The symphony has been recorded many times, with recordings made by major orchestras and conductors. Conductors who have recorded the work include Arturo Toscanini, Lorin Maazel, André Previn, Bernard Haitink, Eugene Ormandy, Yuri Temirkanov, Yevgeny Svetlanov, Riccardo Muti, Igor Markevitch, Andrew Litton, Mikhail Pletnev, Vladimir Fedoseyev, Riccardo Chailly, Mariss Jansons, Vasily Petrenko, Zubin Mehta, Vladimir Jurowski, Vladimir Ashkenazy and others.
Manfred is less frequently performed in concert. This is due to its length, unfamiliarity, and its requirement for a large orchestra, including obbligato organ. It is also considered to be a virtuoso work and difficult to play well.
- As quoted in Wood, 90.
- Brown, Man and Music, 294-5.
- Brown, Man and Music, 295-6.
- Brown, Man and Music, 296-7.
- Brown, Man and Music, 297.
- Wood, 93.
- Warrack, 190.
- Holden, 248-49.
- Brown, Wandering, 297.
- Holden, 248-249.
- Brown, Wandering, 204.
- Holden, 249.
- Holden, 249-50.
- Quoted in Warrack, 190.
- Quoted in Warrack, 191.
- Wood, 91.
- Warrack, 191.
- Warrack, 192.
- Brown, Man and Music, 297-8.
- Wood, 92-3.
- Wood, 90.
- Cui, 11–13.
- Laroche, 14.
- John Canarina (15 September 2010). The New York Philharmonic: From Bernstein to Maazel. Hal Leonard Corporation. pp. 304–. ISBN 978-1-57467-188-9. Retrieved 12 February 2013.
- Brown, David, Tchaikovsky: The Years of Wandering, 1878–1885, (New York: W.W. Norton & Company, 1986). ISBN 0-393-02311-7.
- Brown, David, Tchaikovsky: The Man and His Music (New York: Pegasus Books, 2007). ISBN 0-571-23194-2.
- Cui, César, "Tchaikovsky's Manfred Symphony." In Russians on Russian Music, 1880–1917 (Cambridge and New York: Cambridge University Press, 2003), ed. Stuart Campbell. ISBN 0-521-59097-3.
- Holden, Anthony, Tchaikovsky: A Biography (New York: Random House, 1995). ISBN 0-679-42006-1.
- Laroche, Hermann, "The concert on 11 August at Pavlovsk, Tchaikovsky's Manfred and Hamlet." In Russians on Russian Music, 1880–1917 (Cambridge and New York: Cambridge University Press, 2003), ed. Stuart Campbell. ISBN 0-521-59097-3.
- Warrack, John, Tchaikovsky (New York: Charles Scribner's Sonss, 1973). ISBN 684-13558-2.
- Wood, Ralph W., "Miscellaneous Orchestral Works." In Music of Tchaikovsky (New York, W. W. Norton & Company, 1946), ed. Gerald Abraham. ISBN n/a.
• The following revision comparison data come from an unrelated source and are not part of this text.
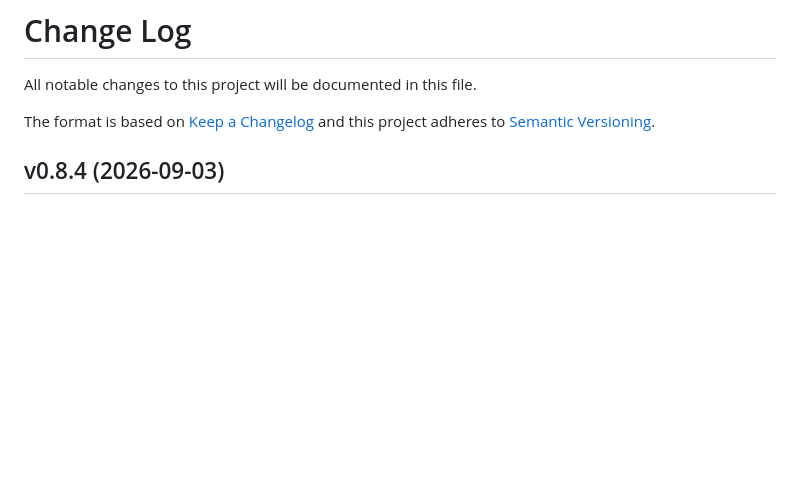
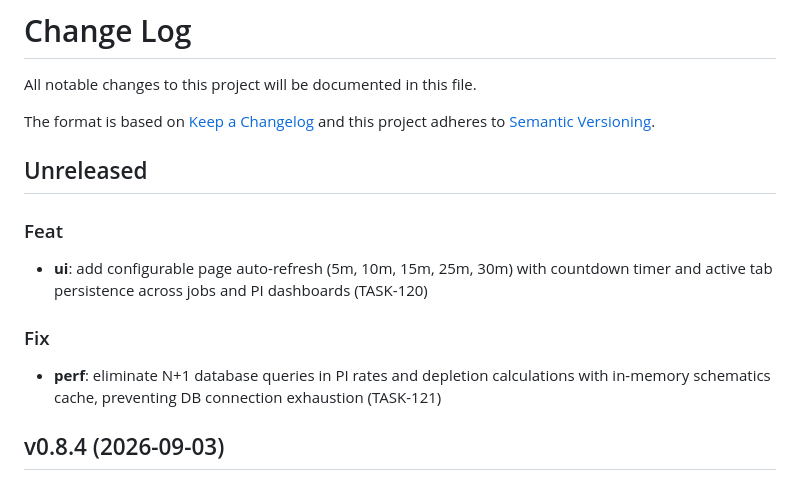
Before and after one commit to mbroekman/aa-industry, a Markdown page: CHANGELOG.md, the part around the change. Rendered like a GitHub page; blank space fills up the shorter version.

```diff
--- a/CHANGELOG.md
+++ b/CHANGELOG.md
@@ -4,6 +4,16 @@ All notable changes to this project will be documented in this file.
 
 The format is based on [Keep a Changelog](http://keepachangelog.com/)
 and this project adheres to [Semantic Versioning](http://semver.org/).
+
+## Unreleased
+
+### Feat
+
+- **ui**: add configurable page auto-refresh (5m, 10m, 15m, 25m, 30m) with countdown timer and active tab persistence across jobs and PI dashboards (TASK-120)
+
+### Fix
+
+- **perf**: eliminate N+1 database queries in PI rates and depletion calculations with in-memory schematics cache, preventing DB connection exhaustion (TASK-121)
 
 ## v0.8.4 (2026-09-03)
 
```
Also changed, not shown: backlog/docs/doc-13 - Planetary-Interaction-Dashboard-Architecture-and-Performance-Guide.md (added, +95 -0 lines).
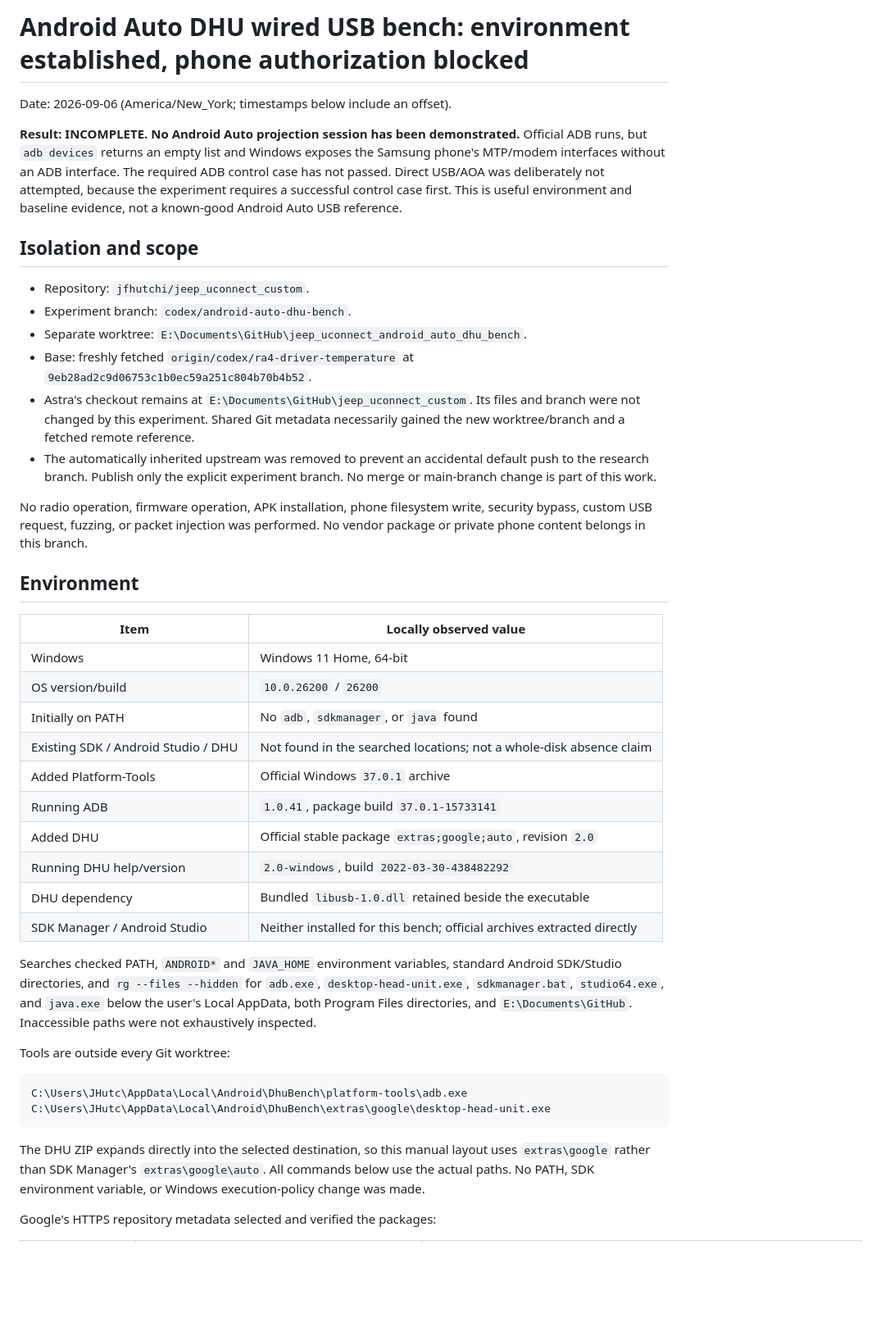
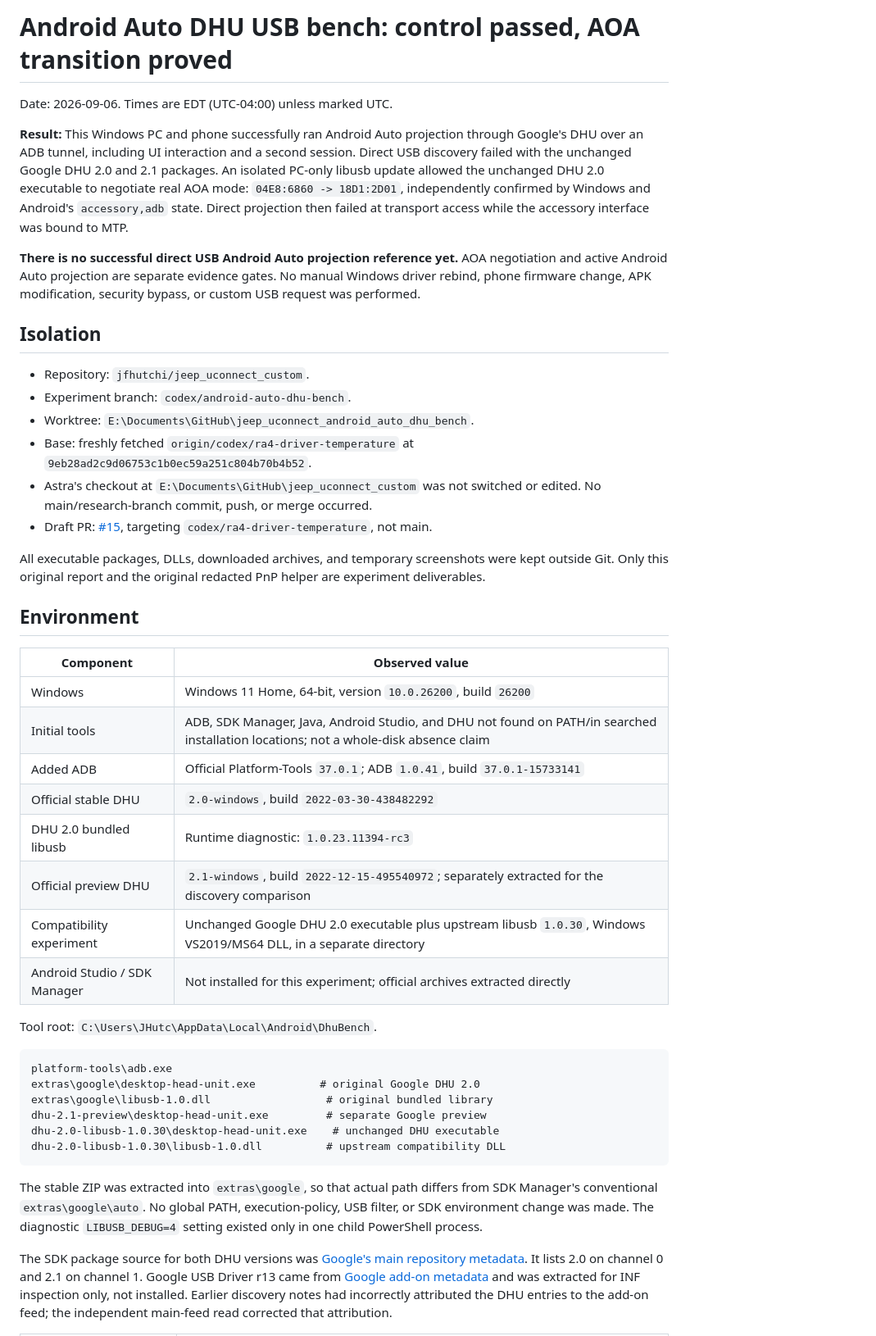
Before and after one commit to jfhutchi/jeep_uconnect_custom, a Markdown page: reports/android_auto_dhu_usb_bench.md, the part around one of its changes. Shown at 82% size. Drawn GitHub-style; blank space fills up the shorter version.

Commit message:
Prove DHU control and AOA transition; document Windows transport blocker

````diff
--- a/reports/android_auto_dhu_usb_bench.md
+++ b/reports/android_auto_dhu_usb_bench.md
@@ -1,64 +1,70 @@
-# Android Auto DHU wired USB bench: environment established, phone authorization blocked
+# Android Auto DHU USB bench: control passed, AOA transition proved
 
-Date: 2026-09-06 (America/New_York; timestamps below include an offset).
+Date: 2026-09-06. Times are EDT (UTC-04:00) unless marked UTC.
 
-**Result: INCOMPLETE. No Android Auto projection session has been demonstrated.**
-Official ADB runs, but `adb devices` returns an empty list and Windows exposes
-the Samsung phone's MTP/modem interfaces without an ADB interface. The required
-ADB control case has not passed. Direct USB/AOA was deliberately not attempted,
-because the experiment requires a successful control case first. This is useful
-environment and baseline evidence, not a known-good Android Auto USB reference.
+**Result:** This Windows PC and phone successfully ran Android Auto projection
+through Google's DHU over an ADB tunnel, including UI interaction and a second
+session. Direct USB discovery failed with the unchanged Google DHU 2.0 and 2.1
+packages. An isolated PC-only libusb update allowed the unchanged DHU 2.0
+executable to negotiate real AOA mode: `04E8:6860 -> 18D1:2D01`, independently
+confirmed by Windows and Android's `accessory,adb` state. Direct projection
+then failed at transport access while the accessory interface was bound to MTP.
 
-## Isolation and scope
+**There is no successful direct USB Android Auto projection reference yet.**
+AOA negotiation and active Android Auto projection are separate evidence gates.
+No manual Windows driver rebind, phone firmware change, APK modification,
+security bypass, or custom USB request was performed.
+
+## Isolation
 
 - Repository: `jfhutchi/jeep_uconnect_custom`.
 - Experiment branch: `codex/android-auto-dhu-bench`.
-- Separate worktree: `E:\Documents\GitHub\jeep_uconnect_android_auto_dhu_bench`.
+- Worktree: `E:\Documents\GitHub\jeep_uconnect_android_auto_dhu_bench`.
 - Base: freshly fetched `origin/codex/ra4-driver-temperature` at
   `9eb28ad2c9d06753c1b0ec59a251c804b70b4b52`.
-- Astra's checkout remains at `E:\Documents\GitHub\jeep_uconnect_custom`.
-  Its files and branch were not changed by this experiment. Shared Git metadata
-  necessarily gained the new worktree/branch and a fetched remote reference.
-- The automatically inherited upstream was removed to prevent an accidental
-  default push to the research branch. Publish only the explicit experiment
-  branch. No merge or main-branch change is part of this work.
+- Astra's checkout at `E:\Documents\GitHub\jeep_uconnect_custom` was not
+  switched or edited. No main/research-branch commit, push, or merge occurred.
+- Draft PR: [#15](https://github.com/jfhutchi/jeep_uconnect_custom/pull/15),
+  targeting `codex/ra4-driver-temperature`, not main.
 
-No radio operation, firmware operation, APK installation, phone filesystem
-write, security bypass, custom USB request, fuzzing, or packet injection was
-performed. No vendor package or private phone content belongs in this branch.
+All executable packages, DLLs, downloaded archives, and temporary screenshots
+were kept outside Git. Only this original report and the original redacted
+PnP helper are experiment deliverables.
 
 ## Environment
 
-| Item | Locally observed value |
+| Component | Observed value |
 | --- | --- |
-| Windows | Windows 11 Home, 64-bit |
-| OS version/build | `10.0.26200` / `26200` |
-| Initially on PATH | No `adb`, `sdkmanager`, or `java` found |
-| Existing SDK / Android Studio / DHU | Not found in the searched locations; not a whole-disk absence claim |
-| Added Platform-Tools | Official Windows `37.0.1` archive |
-| Running ADB | `1.0.41`, package build `37.0.1-15733141` |
-| Added DHU | Official stable package `extras;google;auto`, revision `2.0` |
-| Running DHU help/version | `2.0-windows`, build `2022-03-30-438482292` |
-| DHU dependency | Bundled `libusb-1.0.dll` retained beside the executable |
-| SDK Manager / Android Studio | Neither installed for this bench; official archives extracted directly |
+| Windows | Windows 11 Home, 64-bit, version `10.0.26200`, build `26200` |
+| Initial tools | ADB, SDK Manager, Java, Android Studio, and DHU not found on PATH/in searched installation locations; not a whole-disk absence claim |
+| Added ADB | Official Platform-Tools `37.0.1`; ADB `1.0.41`, build `37.0.1-15733141` |
+| Official stable DHU | `2.0-windows`, build `2022-03-30-438482292` |
+| DHU 2.0 bundled libusb | Runtime diagnostic: `1.0.23.11394-rc3` |
+| Official preview DHU | `2.1-windows`, build `2022-12-15-495540972`; separately extracted for the discovery comparison |
+| Compatibility experiment | Unchanged Google DHU 2.0 executable plus upstream libusb `1.0.30`, Windows VS2019/MS64 DLL, in a separate directory |
+| Android Studio / SDK Manager | Not installed for this experiment; official archives extracted directly |
 
-Searches checked PATH, `ANDROID*` and `JAVA_HOME` environment variables,
-standard Android SDK/Studio directories, and `rg --files --hidden` for `adb.exe`,
-`desktop-head-unit.exe`, `sdkmanager.bat`, `studio64.exe`, and `java.exe` below
-the user's Local AppData, both Program Files directories, and
-`E:\Documents\GitHub`. Inaccessible paths were not exhaustively inspected.
-
-Tools are outside every Git worktree:
+Tool root: `C:\Users\JHutc\AppData\Local\Android\DhuBench`.
 
 ```text
-C:\Users\JHutc\AppData\Local\Android\DhuBench\platform-tools\adb.exe
-C:\Users\JHutc\AppData\Local\Android\DhuBench\extras\google\desktop-head-unit.exe
+platform-tools\adb.exe
+extras\google\desktop-head-unit.exe          # original Google DHU 2.0
+extras\google\libusb-1.0.dll                  # original bundled library
+dhu-2.1-preview\desktop-head-unit.exe         # separate Google preview
+dhu-2.0-libusb-1.0.30\desktop-head-unit.exe    # unchanged DHU executable
+dhu-2.0-libusb-1.0.30\libusb-1.0.dll          # upstream compatibility DLL
 ```
 
-The DHU ZIP expands directly into the selected destination, so this manual
-layout uses `extras\google` rather than SDK Manager's `extras\google\auto`.
-All commands below use the actual paths. No PATH, SDK environment variable, or
-Windows execution-policy change was made.
+The stable ZIP was extracted into `extras\google`, so that actual path differs
+from SDK Manager's conventional `extras\google\auto`. No global PATH,
+execution-policy, USB filter, or SDK environment change was made. The diagnostic
+`LIBUSB_DEBUG=4` setting existed only in one child PowerShell process.
 
-Google's HTTPS repository metadata selected and verified the packages:
+The SDK package source for both DHU versions was
+[Google's main repository metadata](https://dl.google.com/android/repository/repository2-3.xml).
+It lists 2.0 on channel 0 and 2.1 on channel 1. Google USB Driver r13 came from
+[Google add-on metadata](https://dl.google.com/android/repository/addon2-3.xml)
+and was extracted for INF inspection only, not installed. Earlier discovery
+notes had incorrectly attributed the DHU entries to the add-on feed; the
+independent main-feed read corrected that attribution.
 
````
Also changed, not shown: other parts of reports/android_auto_dhu_usb_bench.md (+254 -245 lines).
- Tchaikovsky Research
- MP3 files of excerpts from the 4 movements
- Manfred Symphony: Free scores at the International Music Score Library Project